_Directions for this task_. Show all lines from the data that include the word "OLLAMA".

_Information given_.

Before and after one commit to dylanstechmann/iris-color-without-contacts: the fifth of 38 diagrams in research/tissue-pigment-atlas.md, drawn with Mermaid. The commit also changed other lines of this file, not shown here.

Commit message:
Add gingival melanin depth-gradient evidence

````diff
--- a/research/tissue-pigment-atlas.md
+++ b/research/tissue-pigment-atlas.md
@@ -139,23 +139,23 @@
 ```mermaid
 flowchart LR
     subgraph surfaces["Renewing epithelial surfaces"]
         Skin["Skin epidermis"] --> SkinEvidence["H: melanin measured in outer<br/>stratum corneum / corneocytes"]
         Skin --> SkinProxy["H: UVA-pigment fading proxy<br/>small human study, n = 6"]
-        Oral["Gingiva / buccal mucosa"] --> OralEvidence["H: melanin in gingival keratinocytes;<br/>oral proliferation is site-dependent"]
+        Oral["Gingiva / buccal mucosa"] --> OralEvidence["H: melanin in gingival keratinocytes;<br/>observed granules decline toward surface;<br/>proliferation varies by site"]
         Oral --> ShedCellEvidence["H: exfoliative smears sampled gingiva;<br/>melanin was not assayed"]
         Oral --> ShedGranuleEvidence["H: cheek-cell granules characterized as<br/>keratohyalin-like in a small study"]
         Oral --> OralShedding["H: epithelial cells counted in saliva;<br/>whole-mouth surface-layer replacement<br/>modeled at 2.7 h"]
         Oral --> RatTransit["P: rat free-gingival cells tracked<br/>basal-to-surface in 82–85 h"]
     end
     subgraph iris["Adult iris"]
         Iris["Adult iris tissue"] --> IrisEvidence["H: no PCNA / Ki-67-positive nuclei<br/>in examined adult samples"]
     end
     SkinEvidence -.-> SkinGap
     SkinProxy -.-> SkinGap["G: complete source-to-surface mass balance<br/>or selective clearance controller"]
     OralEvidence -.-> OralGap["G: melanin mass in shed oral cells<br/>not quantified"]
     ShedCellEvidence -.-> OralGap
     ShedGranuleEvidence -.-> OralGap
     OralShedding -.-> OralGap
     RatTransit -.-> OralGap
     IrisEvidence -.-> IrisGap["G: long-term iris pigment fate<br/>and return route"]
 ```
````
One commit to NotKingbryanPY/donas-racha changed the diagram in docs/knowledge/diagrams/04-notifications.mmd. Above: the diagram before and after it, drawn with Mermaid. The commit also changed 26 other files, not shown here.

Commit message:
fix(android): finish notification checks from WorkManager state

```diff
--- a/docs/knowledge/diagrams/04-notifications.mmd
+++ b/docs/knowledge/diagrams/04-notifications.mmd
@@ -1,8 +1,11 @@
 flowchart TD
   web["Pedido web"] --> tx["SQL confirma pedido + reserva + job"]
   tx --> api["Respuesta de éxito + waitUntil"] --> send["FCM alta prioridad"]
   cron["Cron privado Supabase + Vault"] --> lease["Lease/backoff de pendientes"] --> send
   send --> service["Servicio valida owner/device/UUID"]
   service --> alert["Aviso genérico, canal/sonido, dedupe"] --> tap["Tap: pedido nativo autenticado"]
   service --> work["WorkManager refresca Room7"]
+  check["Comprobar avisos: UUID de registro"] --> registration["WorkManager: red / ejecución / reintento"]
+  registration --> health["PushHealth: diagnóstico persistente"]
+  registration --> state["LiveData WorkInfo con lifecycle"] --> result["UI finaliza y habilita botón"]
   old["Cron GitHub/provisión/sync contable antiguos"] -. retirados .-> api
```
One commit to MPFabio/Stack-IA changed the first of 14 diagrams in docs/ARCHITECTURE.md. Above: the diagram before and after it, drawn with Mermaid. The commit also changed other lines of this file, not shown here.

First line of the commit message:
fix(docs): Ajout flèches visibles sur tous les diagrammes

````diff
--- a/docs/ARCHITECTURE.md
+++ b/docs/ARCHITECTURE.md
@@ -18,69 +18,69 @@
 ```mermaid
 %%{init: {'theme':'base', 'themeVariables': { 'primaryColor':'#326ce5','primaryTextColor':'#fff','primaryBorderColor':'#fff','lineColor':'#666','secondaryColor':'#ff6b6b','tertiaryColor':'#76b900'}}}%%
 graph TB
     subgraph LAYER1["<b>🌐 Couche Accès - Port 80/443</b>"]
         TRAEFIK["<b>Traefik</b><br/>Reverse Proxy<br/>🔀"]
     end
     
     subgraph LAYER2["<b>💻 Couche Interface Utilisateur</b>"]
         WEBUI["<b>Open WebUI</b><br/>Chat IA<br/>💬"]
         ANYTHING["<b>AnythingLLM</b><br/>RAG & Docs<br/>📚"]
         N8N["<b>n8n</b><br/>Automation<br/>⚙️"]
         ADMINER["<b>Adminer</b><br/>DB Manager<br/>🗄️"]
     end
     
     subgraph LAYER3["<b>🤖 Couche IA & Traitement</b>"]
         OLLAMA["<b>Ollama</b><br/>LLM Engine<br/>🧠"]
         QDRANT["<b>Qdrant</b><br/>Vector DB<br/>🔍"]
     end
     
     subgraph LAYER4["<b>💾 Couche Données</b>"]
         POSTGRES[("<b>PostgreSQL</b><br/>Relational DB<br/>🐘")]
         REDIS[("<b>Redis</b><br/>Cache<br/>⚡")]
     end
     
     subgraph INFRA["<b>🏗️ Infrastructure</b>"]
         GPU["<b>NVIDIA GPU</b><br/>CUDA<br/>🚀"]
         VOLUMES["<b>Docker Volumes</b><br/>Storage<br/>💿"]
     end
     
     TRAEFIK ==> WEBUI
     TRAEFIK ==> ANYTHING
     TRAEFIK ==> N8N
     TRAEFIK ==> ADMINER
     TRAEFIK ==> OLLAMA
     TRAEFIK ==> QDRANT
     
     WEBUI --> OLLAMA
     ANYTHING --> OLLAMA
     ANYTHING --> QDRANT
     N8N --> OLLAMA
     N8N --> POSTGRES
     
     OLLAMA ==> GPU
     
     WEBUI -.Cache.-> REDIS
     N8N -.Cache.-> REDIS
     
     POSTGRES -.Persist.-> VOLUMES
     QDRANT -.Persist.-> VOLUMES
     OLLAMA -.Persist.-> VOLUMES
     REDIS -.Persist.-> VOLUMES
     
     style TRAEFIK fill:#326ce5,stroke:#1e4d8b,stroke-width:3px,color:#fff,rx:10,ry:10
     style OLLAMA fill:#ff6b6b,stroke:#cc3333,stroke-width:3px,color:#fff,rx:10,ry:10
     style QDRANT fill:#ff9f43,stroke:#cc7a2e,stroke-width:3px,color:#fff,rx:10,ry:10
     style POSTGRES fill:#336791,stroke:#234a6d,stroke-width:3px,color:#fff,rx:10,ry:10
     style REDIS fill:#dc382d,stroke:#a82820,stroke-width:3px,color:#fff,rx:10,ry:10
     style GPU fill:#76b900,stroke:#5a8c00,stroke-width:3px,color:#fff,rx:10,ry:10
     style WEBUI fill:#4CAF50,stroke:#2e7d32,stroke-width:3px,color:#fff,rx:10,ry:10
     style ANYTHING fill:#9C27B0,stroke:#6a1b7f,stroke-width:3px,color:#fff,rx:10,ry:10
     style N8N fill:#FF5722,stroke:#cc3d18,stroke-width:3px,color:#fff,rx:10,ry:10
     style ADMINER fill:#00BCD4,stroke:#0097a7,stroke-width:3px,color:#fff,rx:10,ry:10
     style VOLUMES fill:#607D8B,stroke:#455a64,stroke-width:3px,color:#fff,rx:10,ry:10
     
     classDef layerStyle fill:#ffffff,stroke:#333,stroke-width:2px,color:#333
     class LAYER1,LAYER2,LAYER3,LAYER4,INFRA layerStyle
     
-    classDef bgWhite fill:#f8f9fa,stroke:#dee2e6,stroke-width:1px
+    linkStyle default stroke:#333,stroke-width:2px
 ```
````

_Written reply_.
         OLLAMA["<b>Ollama</b><br/>LLM Engine<br/>🧠"]
     TRAEFIK ==> OLLAMA
     WEBUI --> OLLAMA
     ANYTHING --> OLLAMA
     N8N --> OLLAMA
     OLLAMA ==> GPU
     OLLAMA -.Persist.-> VOLUMES
     style OLLAMA fill:#ff6b6b,stroke:#cc3333,stroke-width:3px,color:#fff,rx:10,ry:10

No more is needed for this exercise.